Start of DATASET
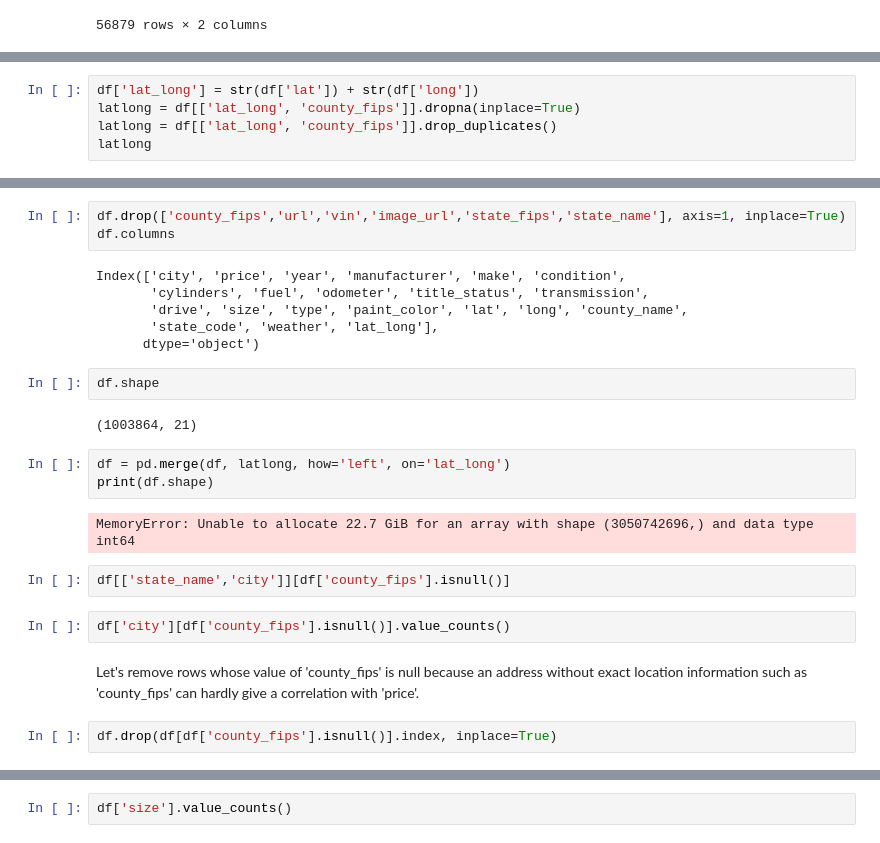
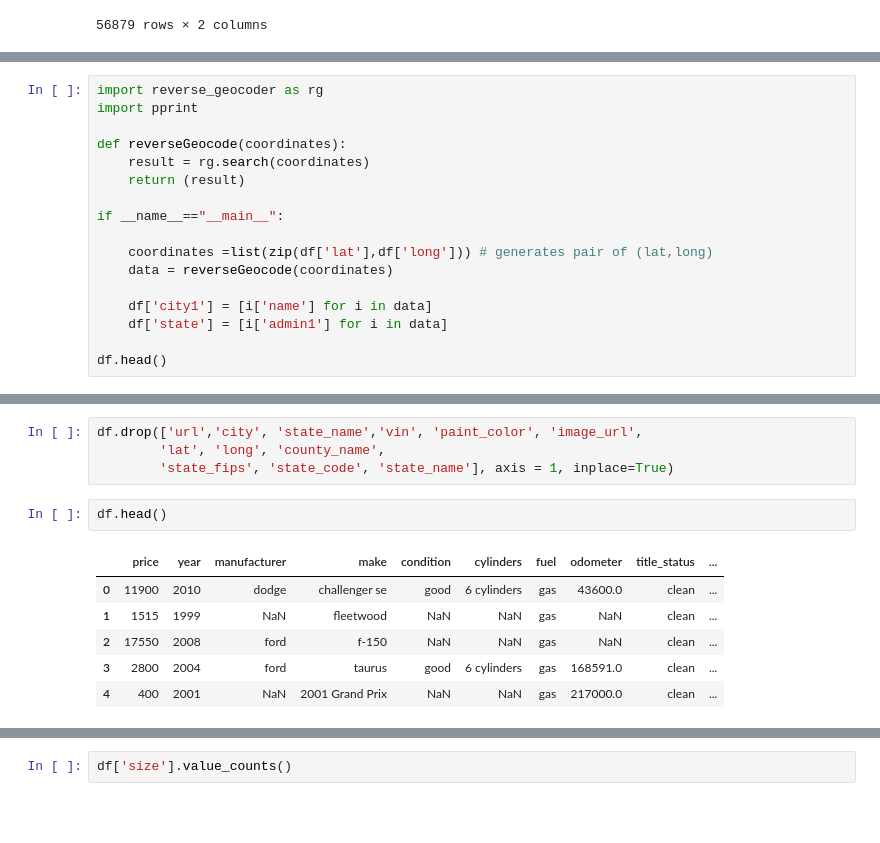
Before and after one commit to yuriyura/Springboard, a Jupyter notebook: Used Car Selling Information via Craigslist.ipynb, the cells around one changed output, grey strips where cells are left out. Saved outputs shown, nothing was run; the diff lists cells and outputs as text; blank space fills up the shorter version.

```diff
--- a/Used Car Selling Information via Craigslist.ipynb
+++ b/Used Car Selling Information via Craigslist.ipynb
@@ -540,5 +535,0 @@ Let's create a new column, 'lat_long' which combines 'lat' & 'long' in order to
-# %%
-df['lat_long'] = str(df['lat']) + str(df['long'])
-latlong = df[['lat_long', 'county_fips']].dropna(inplace=True)
-latlong = df[['lat_long', 'county_fips']].drop_duplicates()
-latlong
@@ -565,0 +538,17 @@ And drop unnecessary columns as well.
+# %%
+import reverse_geocoder as rg
+import pprint
+
+def reverseGeocode(coordinates):
+    result = rg.search(coordinates)
+    return (result)
+
+if __name__=="__main__":
+
+    coordinates =list(zip(df['lat'],df['long'])) # generates pair of (lat,long)
+    data = reverseGeocode(coordinates)
+
+    df['city1'] = [i['name'] for i in data]
+    df['state'] = [i['admin1'] for i in data]
+
+df.head()
@@ -566,28 +638,15 @@ And drop unnecessary columns as well.
 # %%
-df.drop(['county_fips','url','vin','image_url','state_fips','state_name'], axis=1, inplace=True)
-df.columns
+df.drop(['url','city', 'state_name','vin', 'paint_color', 'image_url',
+        'lat', 'long', 'county_name',
+        'state_fips', 'state_code', 'state_name'], axis = 1, inplace=True)
-# %% [output]
-Index(['city', 'price', 'year', 'manufacturer', 'make', 'condition',
-       'cylinders', 'fuel', 'odometer', 'title_status', 'transmission',
-       'drive', 'size', 'type', 'paint_color', 'lat', 'long', 'county_name',
-       'state_code', 'weather', 'lat_long'],
-      dtype='object')
 # %%
-df.shape
+df.head()
 # %% [output]
-(1003864, 21)
+|  | price | year | manufacturer | make | condition | cylinders | fuel | odometer | title_status | ... |
+| 0 | 11900 | 2010 | dodge | challenger se | good | 6 cylinders | gas | 43600.0 | clean | ... |
+| 1 | 1515 | 1999 | NaN | fleetwood | NaN | NaN | gas | NaN | clean | ... |
+| 2 | 17550 | 2008 | ford | f-150 | NaN | NaN | gas | NaN | clean | ... |
+| 3 | 2800 | 2004 | ford | taurus | good | 6 cylinders | gas | 168591.0 | clean | ... |
+| 4 | 400 | 2001 | NaN | 2001 Grand Prix | NaN | NaN | gas | 217000.0 | clean | ... |
-# %%
-df = pd.merge(df, latlong, how='left', on='lat_long')
-print(df.shape)
-# %% [output]
-MemoryError: Unable to allocate 22.7 GiB for an array with shape (3050742696,) and data type int64
-# %%
-df[['state_name','city']][df['county_fips'].isnull()]
-# %%
-df['city'][df['county_fips'].isnull()].value_counts()
-# %% [markdown]
-Let's remove rows whose value of 'county_fips' is null because an address without exact location information such as 'county_fips' can hardly give a correlation with 'price'.
-# %%
-df.drop(df[df['county_fips'].isnull()].index, inplace=True)
 # %%
 ((df.isnull().sum()/len(df)).sort_values(ascending = False)*100).astype(float)
```
Also changed, not shown: parts of 97 cells of this notebook.
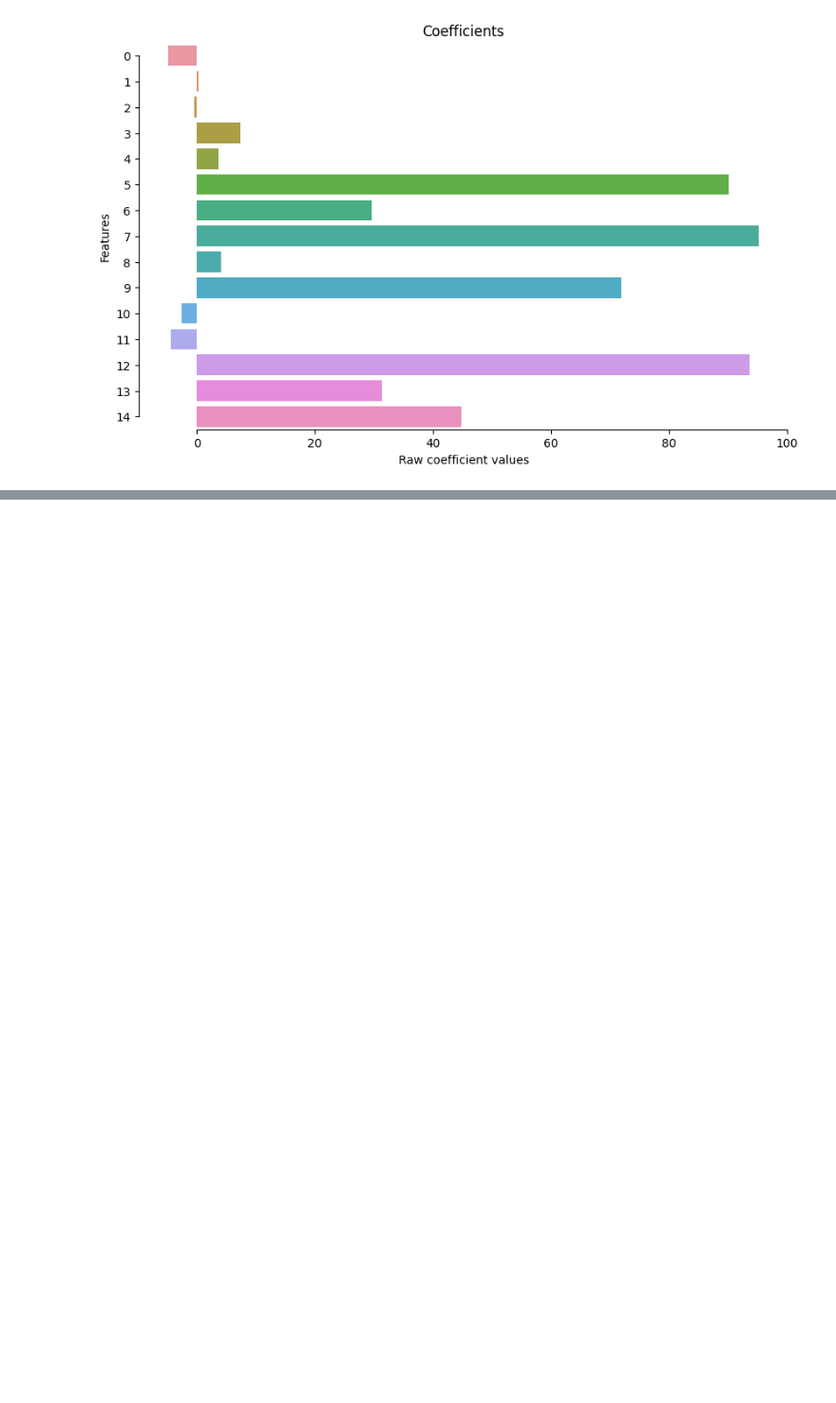
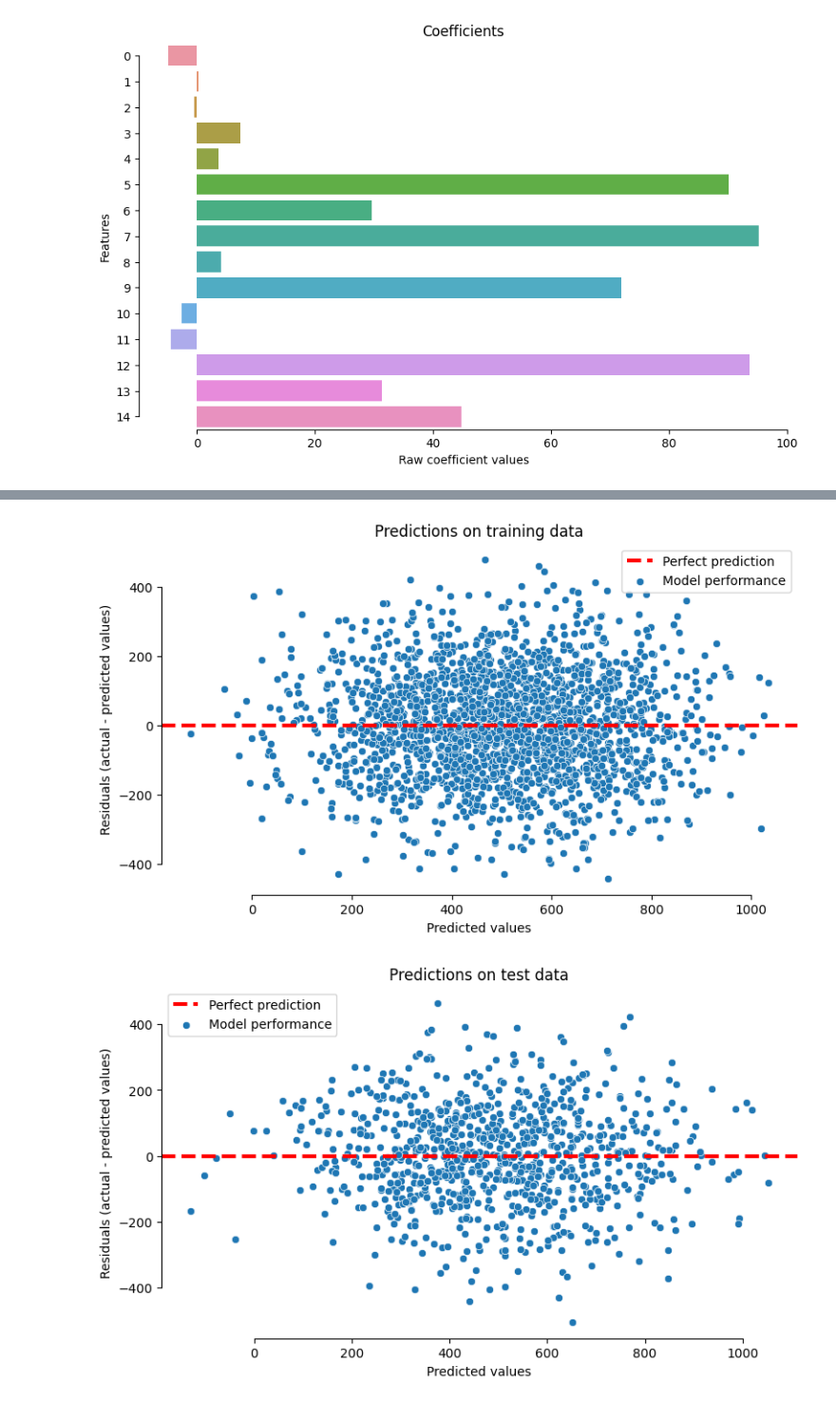
Before and after one commit to MichlF/PrettyShortML, a Jupyter notebook: examples/Example_regression.ipynb, the cells around one changed output, grey strips where cells are left out. Shown at 95% size. Cells and saved outputs as stored; diff of their text form; code cells hidden in the pictures; blank space fills up the shorter version.

```diff
--- a/examples/Example_regression.ipynb
+++ b/examples/Example_regression.ipynb
@@ -158,0 +225,14 @@ _plotting_axes = psml.plot_reg_prediction_errors(
+# %%
+# Finally, plot our predictions against the residuals
+residuals_train = my_dataset.y_train.iloc[:, 0] - y_train_pred
+residuals_test = my_dataset.y_test.iloc[:, 0] - y_test_pred
+_plotting_axes = my_dataset.plot_reg_prediction_errors(
+    y_train=residuals_train,
+    y_train_pred=y_train_pred,
+    y_test=residuals_test,
+    y_test_pred=y_test_pred,
+    plot_residuals=True,
+)
+# %% [output]
+[figure, added]
+[figure, added]
```
Also changed, not shown: parts of 12 cells of this notebook, 8 other files.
End of DATASET
**EXERCISE AIM**. Nothing but the pictures should be left out when the records are retyped exactly.

**RESPONSE TO THIS EXERCISE**.
Before and after one commit to yuriyura/Springboard, a Jupyter notebook: Used Car Selling Information via Craigslist.ipynb, the cells around one changed output, grey strips where cells are left out. Saved outputs shown, nothing was run; the diff lists cells and outputs as text; blank space fills up the shorter version.

```diff
--- a/Used Car Selling Information via Craigslist.ipynb
+++ b/Used Car Selling Information via Craigslist.ipynb
@@ -540,5 +535,0 @@ Let's create a new column, 'lat_long' which combines 'lat' & 'long' in order to
-# %%
-df['lat_long'] = str(df['lat']) + str(df['long'])
-latlong = df[['lat_long', 'county_fips']].dropna(inplace=True)
-latlong = df[['lat_long', 'county_fips']].drop_duplicates()
-latlong
@@ -565,0 +538,17 @@ And drop unnecessary columns as well.
+# %%
+import reverse_geocoder as rg
+import pprint
+
+def reverseGeocode(coordinates):
+    result = rg.search(coordinates)
+    return (result)
+
+if __name__=="__main__":
+
+    coordinates =list(zip(df['lat'],df['long'])) # generates pair of (lat,long)
+    data = reverseGeocode(coordinates)
+
+    df['city1'] = [i['name'] for i in data]
+    df['state'] = [i['admin1'] for i in data]
+
+df.head()
@@ -566,28 +638,15 @@ And drop unnecessary columns as well.
 # %%
-df.drop(['county_fips','url','vin','image_url','state_fips','state_name'], axis=1, inplace=True)
-df.columns
+df.drop(['url','city', 'state_name','vin', 'paint_color', 'image_url',
+        'lat', 'long', 'county_name',
+        'state_fips', 'state_code', 'state_name'], axis = 1, inplace=True)
-# %% [output]
-Index(['city', 'price', 'year', 'manufacturer', 'make', 'condition',
-       'cylinders', 'fuel', 'odometer', 'title_status', 'transmission',
-       'drive', 'size', 'type', 'paint_color', 'lat', 'long', 'county_name',
-       'state_code', 'weather', 'lat_long'],
-      dtype='object')
 # %%
-df.shape
+df.head()
 # %% [output]
-(1003864, 21)
+|  | price | year | manufacturer | make | condition | cylinders | fuel | odometer | title_status | ... |
+| 0 | 11900 | 2010 | dodge | challenger se | good | 6 cylinders | gas | 43600.0 | clean | ... |
+| 1 | 1515 | 1999 | NaN | fleetwood | NaN | NaN | gas | NaN | clean | ... |
+| 2 | 17550 | 2008 | ford | f-150 | NaN | NaN | gas | NaN | clean | ... |
+| 3 | 2800 | 2004 | ford | taurus | good | 6 cylinders | gas | 168591.0 | clean | ... |
+| 4 | 400 | 2001 | NaN | 2001 Grand Prix | NaN | NaN | gas | 217000.0 | clean | ... |
-# %%
-df = pd.merge(df, latlong, how='left', on='lat_long')
-print(df.shape)
-# %% [output]
-MemoryError: Unable to allocate 22.7 GiB for an array with shape (3050742696,) and data type int64
-# %%
-df[['state_name','city']][df['county_fips'].isnull()]
-# %%
-df['city'][df['county_fips'].isnull()].value_counts()
-# %% [markdown]
-Let's remove rows whose value of 'county_fips' is null because an address without exact location information such as 'county_fips' can hardly give a correlation with 'price'.
-# %%
-df.drop(df[df['county_fips'].isnull()].index, inplace=True)
 # %%
 ((df.isnull().sum()/len(df)).sort_values(ascending = False)*100).astype(float)
```
Also changed, not shown: parts of 97 cells of this notebook.
Before and after one commit to MichlF/PrettyShortML, a Jupyter notebook: examples/Example_regression.ipynb, the cells around one changed output, grey strips where cells are left out. Shown at 95% size. Cells and saved outputs as stored; diff of their text form; code cells hidden in the pictures; blank space fills up the shorter version.

```diff
--- a/examples/Example_regression.ipynb
+++ b/examples/Example_regression.ipynb
@@ -158,0 +225,14 @@ _plotting_axes = psml.plot_reg_prediction_errors(
+# %%
+# Finally, plot our predictions against the residuals
+residuals_train = my_dataset.y_train.iloc[:, 0] - y_train_pred
+residuals_test = my_dataset.y_test.iloc[:, 0] - y_test_pred
+_plotting_axes = my_dataset.plot_reg_prediction_errors(
+    y_train=residuals_train,
+    y_train_pred=y_train_pred,
+    y_test=residuals_test,
+    y_test_pred=y_test_pred,
+    plot_residuals=True,
+)
+# %% [output]
+[figure, added]
+[figure, added]
```
Also changed, not shown: parts of 12 cells of this notebook, 8 other files.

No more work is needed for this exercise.